food cart addys

Addy Bittner in front of her popular sandwich cart at SW 10th Avenue and Alder Street

So now what? With downtown’s pods bustling, and new carts propagating across the East Side, do we just let this benign anarchy grow unchecked as far as it will? Or should we play around with new ways to harness this spontaneous expression of urban vitality (and chocolate-sandwich lust)?

Back in the 1970s, faced with a dying downtown, Portland declared that all center-city construction had to include ground-floor retail. It was a good idea, and one that injected new energy into our streets. But as the recession has filled many a city code–commanded storefront window with "FOR LEASE" signs, it’s the once-barren—and oft-ridiculed—surface parking lots that have begun pulsing with urban life in the form of food carts.

"The carts’ success downtown has people thinking of these sorts of structures as an interim form of development that can create a destination," says Marcy McInelly, an associate principal at Sera Architects. "Traditional restaurants do that, but it takes a long time. Carts can do it very quickly."

City Center Parking, a firm owned partly by the powerful Goodman family, rules acres of downtown asphalt. For decades, many mourned the Goodmans’ reluctance to develop their lots into the sort of high-density, mixed-use new buildings that long ago became urban-planning gospel. Now, economic conditions strongly suggest that new downtown high-rises won’t be popping up anytime soon. Meanwhile, City Center has decided—call it enlightened self-interest—to allow carts to breed on its lots.

"It started with one, basically," says Al Niknabard, City Center’s director of operations. "Then it was two. Then four. And it seemed like the more we added, the better they all did." Niknabard declines to even estimate how many carts now occupy the edges of City Center’s lots. "We hardly ever have cancellations. It will go as far as classical capitalism will let it."

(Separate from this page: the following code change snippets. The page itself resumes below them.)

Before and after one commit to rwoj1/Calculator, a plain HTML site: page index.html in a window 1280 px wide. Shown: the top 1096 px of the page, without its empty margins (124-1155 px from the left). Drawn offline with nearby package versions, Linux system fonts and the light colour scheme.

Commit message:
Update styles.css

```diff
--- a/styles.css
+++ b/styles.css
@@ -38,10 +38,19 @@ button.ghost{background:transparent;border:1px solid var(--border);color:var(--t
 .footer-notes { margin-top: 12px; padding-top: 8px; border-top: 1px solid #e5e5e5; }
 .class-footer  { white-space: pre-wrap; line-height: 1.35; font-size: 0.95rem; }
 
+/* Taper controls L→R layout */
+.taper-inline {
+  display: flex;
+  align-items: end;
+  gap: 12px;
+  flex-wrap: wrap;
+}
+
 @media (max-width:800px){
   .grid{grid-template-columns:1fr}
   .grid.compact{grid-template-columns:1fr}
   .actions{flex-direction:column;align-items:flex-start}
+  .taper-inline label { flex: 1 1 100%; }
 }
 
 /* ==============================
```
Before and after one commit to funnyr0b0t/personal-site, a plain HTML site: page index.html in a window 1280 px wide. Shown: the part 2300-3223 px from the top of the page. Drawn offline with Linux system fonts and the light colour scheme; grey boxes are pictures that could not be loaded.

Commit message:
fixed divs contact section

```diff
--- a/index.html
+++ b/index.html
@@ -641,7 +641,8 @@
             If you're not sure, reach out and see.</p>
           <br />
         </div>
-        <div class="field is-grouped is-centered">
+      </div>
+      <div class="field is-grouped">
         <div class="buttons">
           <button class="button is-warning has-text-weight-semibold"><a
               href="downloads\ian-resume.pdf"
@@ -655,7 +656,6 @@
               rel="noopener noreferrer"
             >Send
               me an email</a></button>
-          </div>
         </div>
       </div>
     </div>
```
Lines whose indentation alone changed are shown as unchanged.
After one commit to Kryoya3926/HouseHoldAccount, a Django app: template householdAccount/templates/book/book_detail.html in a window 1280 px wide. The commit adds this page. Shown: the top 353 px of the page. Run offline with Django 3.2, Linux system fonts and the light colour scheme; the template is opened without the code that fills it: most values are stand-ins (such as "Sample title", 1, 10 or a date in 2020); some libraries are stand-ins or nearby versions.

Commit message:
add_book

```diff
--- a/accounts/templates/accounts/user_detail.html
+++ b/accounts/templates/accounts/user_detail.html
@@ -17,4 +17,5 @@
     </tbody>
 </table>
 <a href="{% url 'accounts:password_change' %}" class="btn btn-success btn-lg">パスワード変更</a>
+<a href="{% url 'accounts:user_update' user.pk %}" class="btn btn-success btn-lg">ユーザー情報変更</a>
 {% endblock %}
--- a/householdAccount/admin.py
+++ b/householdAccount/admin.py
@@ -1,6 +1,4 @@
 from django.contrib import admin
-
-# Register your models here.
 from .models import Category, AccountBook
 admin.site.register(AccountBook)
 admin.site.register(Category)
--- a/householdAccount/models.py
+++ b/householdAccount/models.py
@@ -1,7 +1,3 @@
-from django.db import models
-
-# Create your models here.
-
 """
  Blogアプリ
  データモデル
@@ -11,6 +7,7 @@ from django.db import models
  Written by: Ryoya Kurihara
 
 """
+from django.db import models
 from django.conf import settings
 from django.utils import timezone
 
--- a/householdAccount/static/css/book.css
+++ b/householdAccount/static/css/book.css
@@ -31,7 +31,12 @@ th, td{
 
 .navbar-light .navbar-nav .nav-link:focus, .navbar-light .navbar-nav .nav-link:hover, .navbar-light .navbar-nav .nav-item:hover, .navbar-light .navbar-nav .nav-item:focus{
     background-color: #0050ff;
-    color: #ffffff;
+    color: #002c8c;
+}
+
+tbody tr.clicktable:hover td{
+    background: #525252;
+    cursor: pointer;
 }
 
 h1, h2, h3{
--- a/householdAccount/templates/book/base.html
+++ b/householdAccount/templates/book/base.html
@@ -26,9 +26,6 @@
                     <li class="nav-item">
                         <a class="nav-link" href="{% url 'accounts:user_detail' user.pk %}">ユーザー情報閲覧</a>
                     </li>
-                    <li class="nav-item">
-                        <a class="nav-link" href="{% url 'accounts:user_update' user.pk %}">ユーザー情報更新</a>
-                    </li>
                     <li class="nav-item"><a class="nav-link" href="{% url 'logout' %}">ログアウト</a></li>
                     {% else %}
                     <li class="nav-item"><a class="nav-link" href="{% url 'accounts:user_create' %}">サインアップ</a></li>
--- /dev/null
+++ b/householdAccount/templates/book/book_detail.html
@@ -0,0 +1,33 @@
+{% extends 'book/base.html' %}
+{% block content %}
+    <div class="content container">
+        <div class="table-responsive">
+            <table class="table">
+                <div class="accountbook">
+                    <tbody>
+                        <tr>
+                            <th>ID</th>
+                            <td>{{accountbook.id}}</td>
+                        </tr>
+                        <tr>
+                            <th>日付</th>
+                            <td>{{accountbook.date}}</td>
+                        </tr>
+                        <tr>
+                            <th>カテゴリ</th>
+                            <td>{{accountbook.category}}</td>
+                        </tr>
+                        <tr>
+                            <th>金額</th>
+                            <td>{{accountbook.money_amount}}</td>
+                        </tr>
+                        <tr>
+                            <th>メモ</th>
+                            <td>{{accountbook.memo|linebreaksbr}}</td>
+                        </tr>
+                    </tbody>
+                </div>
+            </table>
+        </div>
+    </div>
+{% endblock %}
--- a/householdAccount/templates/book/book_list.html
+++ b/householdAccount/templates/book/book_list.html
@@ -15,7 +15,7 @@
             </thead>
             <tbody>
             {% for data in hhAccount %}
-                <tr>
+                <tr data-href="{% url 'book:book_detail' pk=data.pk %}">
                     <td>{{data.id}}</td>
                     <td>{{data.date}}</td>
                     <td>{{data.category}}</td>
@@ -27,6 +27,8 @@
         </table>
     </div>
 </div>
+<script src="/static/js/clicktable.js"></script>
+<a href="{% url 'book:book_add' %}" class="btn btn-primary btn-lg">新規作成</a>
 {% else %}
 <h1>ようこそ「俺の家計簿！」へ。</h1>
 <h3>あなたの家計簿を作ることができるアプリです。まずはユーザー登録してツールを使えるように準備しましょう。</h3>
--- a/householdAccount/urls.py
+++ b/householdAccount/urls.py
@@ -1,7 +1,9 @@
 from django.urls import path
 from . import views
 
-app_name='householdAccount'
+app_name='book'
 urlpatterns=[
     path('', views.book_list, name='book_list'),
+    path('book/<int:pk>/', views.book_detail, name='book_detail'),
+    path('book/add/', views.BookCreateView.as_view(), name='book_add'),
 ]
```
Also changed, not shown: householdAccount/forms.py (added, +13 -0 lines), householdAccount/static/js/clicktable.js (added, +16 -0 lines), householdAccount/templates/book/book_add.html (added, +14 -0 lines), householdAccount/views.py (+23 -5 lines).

Yet, it’s hard not to wonder: what could a smash-hit cart pod, complete with a cheerful local vibe and a foodie cult following, do for some of Portland’s persistently forlorn neighborhoods? Could an Airstream slinging post-Vietnamese Southeast Asian fusion do more for Lents than any half-baked baseball stadium scheme? Should we just retire the cursed name "Burnside Bridgehead" and encourage every successful downtown cart to open a second location at NE Couch Street and Third Avenue?